**TASK PROMPT**
Scan the records for the string "between", then copy each line that has it.

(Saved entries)
--- --- ---

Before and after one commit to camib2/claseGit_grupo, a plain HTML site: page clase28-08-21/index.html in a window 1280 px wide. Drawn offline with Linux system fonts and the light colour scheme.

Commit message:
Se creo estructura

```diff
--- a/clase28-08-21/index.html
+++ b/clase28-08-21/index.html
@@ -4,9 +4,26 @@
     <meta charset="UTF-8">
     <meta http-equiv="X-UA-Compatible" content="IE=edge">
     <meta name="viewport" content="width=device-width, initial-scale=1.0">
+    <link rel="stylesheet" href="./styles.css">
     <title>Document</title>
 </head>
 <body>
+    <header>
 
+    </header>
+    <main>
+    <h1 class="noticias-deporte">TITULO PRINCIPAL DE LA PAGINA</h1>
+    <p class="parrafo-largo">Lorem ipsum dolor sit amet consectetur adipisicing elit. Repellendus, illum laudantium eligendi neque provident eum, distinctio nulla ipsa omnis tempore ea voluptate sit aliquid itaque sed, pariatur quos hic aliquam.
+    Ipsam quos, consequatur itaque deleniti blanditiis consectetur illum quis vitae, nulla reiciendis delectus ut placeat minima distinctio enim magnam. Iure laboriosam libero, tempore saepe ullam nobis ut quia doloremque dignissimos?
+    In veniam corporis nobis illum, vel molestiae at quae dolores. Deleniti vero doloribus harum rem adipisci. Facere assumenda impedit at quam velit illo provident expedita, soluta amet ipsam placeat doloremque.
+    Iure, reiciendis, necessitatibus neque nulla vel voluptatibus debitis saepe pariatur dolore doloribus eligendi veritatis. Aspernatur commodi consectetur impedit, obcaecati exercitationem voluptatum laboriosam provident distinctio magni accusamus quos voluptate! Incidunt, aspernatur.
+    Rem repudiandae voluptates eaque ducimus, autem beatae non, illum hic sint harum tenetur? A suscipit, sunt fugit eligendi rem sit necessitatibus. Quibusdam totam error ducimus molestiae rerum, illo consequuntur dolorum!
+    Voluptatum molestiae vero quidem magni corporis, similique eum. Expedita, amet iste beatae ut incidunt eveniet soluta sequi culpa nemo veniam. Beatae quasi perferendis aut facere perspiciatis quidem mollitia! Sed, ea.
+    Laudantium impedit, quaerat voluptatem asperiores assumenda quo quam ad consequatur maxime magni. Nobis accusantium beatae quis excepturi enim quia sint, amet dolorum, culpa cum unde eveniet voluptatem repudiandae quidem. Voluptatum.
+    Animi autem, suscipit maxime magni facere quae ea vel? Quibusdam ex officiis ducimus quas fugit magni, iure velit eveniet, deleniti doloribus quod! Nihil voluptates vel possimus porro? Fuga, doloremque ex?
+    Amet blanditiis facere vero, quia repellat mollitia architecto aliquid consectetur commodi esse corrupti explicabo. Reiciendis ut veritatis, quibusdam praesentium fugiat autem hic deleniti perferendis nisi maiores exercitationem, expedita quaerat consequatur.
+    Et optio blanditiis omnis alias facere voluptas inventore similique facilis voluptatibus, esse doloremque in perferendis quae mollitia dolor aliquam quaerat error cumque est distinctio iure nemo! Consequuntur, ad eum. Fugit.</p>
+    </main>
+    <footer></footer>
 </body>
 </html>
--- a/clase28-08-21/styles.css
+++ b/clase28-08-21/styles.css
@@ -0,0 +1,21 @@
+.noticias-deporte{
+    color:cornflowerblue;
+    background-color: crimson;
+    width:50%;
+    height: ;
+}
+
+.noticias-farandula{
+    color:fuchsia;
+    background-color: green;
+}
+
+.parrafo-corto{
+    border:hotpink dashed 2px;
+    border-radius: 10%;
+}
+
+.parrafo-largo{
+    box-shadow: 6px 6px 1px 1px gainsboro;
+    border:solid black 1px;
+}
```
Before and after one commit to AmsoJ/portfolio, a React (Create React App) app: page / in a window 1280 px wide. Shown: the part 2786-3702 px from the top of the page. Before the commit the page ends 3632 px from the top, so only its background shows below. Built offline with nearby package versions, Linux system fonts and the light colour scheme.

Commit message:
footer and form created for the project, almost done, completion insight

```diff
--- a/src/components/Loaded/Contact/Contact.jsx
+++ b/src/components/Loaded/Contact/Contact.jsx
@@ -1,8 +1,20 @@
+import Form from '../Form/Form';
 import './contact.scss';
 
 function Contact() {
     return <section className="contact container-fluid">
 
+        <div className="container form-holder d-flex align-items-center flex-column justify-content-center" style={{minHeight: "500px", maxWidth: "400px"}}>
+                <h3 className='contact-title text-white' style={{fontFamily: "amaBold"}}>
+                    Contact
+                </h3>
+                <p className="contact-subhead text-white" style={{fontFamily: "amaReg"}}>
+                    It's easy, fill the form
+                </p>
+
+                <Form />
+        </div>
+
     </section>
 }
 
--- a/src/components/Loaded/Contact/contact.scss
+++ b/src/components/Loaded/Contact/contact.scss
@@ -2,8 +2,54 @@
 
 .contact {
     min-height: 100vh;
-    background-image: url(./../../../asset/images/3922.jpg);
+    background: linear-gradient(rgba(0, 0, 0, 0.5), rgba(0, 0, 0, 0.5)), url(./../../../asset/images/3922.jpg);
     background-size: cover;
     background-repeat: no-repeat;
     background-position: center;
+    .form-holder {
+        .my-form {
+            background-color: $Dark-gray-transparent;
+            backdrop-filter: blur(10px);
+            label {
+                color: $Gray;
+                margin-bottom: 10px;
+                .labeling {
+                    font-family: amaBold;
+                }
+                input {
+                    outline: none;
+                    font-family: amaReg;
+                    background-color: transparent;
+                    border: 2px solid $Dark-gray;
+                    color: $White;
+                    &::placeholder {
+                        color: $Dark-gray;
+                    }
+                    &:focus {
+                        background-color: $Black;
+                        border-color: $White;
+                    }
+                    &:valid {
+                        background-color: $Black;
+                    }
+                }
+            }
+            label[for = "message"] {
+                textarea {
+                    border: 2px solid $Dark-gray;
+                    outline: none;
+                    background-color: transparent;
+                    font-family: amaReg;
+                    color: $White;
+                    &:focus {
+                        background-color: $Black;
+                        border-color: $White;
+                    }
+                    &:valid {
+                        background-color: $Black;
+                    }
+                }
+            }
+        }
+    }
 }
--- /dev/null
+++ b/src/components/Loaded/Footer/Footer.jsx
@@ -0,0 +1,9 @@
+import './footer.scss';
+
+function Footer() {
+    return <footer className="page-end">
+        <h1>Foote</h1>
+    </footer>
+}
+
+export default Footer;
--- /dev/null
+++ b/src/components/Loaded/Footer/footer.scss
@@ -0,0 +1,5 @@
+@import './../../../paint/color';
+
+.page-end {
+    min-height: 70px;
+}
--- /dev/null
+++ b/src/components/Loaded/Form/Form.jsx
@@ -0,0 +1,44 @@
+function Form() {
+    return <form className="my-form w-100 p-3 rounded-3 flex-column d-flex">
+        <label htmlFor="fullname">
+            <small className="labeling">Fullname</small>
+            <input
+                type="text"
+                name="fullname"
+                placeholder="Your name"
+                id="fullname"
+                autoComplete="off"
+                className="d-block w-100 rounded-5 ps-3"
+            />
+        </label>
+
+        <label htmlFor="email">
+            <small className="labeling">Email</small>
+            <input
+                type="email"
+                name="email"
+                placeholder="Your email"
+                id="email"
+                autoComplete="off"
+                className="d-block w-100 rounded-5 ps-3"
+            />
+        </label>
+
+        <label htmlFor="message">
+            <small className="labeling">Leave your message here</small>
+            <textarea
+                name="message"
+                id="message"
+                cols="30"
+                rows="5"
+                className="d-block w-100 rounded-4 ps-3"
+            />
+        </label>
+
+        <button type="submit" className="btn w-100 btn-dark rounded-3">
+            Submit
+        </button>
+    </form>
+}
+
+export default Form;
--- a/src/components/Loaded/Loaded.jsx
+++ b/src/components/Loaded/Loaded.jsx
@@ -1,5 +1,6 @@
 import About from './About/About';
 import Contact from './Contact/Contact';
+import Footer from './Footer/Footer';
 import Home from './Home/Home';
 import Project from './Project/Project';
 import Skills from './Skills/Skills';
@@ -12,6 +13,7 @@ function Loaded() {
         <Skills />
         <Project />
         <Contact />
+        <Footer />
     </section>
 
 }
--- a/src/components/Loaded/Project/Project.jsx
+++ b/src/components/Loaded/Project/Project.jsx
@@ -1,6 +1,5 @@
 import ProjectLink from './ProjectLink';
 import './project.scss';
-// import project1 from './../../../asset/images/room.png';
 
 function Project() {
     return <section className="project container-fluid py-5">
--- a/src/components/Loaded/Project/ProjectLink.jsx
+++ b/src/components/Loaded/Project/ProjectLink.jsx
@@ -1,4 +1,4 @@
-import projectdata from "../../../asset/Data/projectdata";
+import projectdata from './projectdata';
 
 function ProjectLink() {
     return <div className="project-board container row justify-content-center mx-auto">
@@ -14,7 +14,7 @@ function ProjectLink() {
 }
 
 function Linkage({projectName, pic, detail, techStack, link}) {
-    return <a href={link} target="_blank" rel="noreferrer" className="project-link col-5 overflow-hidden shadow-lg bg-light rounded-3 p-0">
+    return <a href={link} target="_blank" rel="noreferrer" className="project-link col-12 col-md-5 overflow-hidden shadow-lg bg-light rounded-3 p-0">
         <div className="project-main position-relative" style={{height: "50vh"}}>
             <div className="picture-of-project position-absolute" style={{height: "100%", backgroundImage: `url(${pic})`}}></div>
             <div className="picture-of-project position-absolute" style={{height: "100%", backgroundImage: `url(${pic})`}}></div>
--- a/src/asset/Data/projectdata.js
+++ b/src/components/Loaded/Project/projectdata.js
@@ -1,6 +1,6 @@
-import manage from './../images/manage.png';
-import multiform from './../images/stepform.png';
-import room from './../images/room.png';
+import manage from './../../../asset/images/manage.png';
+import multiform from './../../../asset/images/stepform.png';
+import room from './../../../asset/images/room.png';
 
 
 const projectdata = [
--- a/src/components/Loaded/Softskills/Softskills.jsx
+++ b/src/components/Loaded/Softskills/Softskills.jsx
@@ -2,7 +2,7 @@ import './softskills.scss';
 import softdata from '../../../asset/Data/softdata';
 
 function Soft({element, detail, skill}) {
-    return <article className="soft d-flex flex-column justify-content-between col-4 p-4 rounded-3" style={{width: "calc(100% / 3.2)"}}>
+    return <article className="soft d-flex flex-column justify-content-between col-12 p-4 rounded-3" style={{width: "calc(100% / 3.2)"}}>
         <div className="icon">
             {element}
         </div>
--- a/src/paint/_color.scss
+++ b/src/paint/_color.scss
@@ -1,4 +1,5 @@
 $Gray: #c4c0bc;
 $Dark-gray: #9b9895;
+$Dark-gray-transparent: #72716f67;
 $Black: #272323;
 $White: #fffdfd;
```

--- --- ---

**EXPECTED ANSWER**
-    return <article className="soft d-flex flex-column justify-content-between col-4 p-4 rounded-3" style={{width: "calc(100% / 3.2)"}}>
+    return <article className="soft d-flex flex-column justify-content-between col-12 p-4 rounded-3" style={{width: "calc(100% / 3.2)"}}>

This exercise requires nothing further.